▸ STUDY MATERIAL

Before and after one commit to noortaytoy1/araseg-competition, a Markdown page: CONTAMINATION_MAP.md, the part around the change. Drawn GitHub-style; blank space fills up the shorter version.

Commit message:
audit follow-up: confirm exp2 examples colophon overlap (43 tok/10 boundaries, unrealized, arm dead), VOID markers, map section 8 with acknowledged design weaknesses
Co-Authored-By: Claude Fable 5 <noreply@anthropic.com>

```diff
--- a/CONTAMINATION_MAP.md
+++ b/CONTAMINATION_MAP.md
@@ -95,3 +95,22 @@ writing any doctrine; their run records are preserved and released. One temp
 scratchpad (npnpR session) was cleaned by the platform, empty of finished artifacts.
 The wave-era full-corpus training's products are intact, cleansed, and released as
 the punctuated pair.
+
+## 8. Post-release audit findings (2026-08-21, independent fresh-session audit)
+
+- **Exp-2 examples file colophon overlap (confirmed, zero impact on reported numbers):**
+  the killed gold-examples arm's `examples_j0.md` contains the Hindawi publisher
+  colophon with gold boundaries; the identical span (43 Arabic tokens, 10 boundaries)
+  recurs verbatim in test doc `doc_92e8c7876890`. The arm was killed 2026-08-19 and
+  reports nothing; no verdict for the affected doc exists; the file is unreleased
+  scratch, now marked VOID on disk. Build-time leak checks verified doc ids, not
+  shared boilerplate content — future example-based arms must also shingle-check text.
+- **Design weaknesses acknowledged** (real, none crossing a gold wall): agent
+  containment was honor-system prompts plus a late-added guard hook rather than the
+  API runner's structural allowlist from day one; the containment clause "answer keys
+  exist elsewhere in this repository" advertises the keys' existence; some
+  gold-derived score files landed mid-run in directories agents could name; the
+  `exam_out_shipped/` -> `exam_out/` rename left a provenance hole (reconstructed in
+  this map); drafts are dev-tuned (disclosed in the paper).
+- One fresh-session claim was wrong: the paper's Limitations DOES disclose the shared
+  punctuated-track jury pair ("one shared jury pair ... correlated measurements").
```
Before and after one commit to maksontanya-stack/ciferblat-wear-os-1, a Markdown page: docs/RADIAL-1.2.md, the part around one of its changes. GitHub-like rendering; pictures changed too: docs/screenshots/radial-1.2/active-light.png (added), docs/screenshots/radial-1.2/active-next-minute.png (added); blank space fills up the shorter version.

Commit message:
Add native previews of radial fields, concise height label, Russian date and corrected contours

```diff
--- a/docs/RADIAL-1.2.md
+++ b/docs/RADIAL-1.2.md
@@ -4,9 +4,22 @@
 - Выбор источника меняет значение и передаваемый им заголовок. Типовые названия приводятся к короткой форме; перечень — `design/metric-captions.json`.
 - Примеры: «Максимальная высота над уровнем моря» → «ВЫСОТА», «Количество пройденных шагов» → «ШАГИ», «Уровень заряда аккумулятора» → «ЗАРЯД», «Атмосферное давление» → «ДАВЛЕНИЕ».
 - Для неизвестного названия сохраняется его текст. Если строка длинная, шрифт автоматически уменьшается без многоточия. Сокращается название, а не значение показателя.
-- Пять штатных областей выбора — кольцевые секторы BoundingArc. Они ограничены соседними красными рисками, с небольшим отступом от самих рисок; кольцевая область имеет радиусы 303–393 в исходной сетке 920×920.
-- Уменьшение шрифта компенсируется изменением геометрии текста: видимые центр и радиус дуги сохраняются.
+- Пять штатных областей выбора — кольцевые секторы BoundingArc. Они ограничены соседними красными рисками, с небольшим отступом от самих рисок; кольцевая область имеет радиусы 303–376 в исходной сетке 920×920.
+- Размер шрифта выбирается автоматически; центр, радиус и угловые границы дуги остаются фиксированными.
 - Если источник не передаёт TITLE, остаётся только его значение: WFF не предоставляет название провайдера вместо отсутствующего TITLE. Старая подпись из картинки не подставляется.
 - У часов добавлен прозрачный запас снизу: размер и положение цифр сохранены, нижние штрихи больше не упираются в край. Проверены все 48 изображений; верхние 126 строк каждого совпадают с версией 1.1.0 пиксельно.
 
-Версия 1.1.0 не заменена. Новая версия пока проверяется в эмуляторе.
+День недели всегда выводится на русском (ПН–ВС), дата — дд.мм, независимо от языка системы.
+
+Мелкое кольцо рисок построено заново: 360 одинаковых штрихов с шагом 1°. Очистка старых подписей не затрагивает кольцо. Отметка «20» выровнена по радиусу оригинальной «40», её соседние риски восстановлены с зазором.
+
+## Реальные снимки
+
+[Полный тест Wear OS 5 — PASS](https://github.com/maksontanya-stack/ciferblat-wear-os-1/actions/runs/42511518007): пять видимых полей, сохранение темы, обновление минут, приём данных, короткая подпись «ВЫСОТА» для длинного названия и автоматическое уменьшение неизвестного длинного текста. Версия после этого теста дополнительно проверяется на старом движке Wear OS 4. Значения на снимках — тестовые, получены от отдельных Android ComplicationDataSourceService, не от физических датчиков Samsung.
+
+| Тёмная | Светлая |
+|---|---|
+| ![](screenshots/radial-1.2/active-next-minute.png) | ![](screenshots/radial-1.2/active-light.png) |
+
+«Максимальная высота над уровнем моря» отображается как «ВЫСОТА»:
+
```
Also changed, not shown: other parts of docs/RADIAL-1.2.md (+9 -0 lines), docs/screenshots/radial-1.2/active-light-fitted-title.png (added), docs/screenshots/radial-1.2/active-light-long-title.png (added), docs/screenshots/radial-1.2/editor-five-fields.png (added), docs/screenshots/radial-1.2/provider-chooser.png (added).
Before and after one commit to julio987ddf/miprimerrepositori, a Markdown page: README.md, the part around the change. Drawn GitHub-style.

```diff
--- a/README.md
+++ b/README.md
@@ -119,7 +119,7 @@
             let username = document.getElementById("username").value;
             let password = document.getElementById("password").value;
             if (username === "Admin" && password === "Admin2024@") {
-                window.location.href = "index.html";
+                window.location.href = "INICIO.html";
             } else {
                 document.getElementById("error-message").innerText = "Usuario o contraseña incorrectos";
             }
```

▸ WORK TASK
Read through the material above, and whenever a line contains "значение", copy it.

▸ SOLUTION BELOW
 - Выбор источника меняет значение и передаваемый им заголовок. Типовые названия приводятся к короткой форме; перечень — `design/metric-captions.json`.
 - Для неизвестного названия сохраняется его текст. Если строка длинная, шрифт автоматически уменьшается без многоточия. Сокращается название, а не значение показателя.
 - Если источник не передаёт TITLE, остаётся только его значение: WFF не предоставляет название провайдера вместо отсутствующего TITLE. Старая подпись из картинки не подставляется.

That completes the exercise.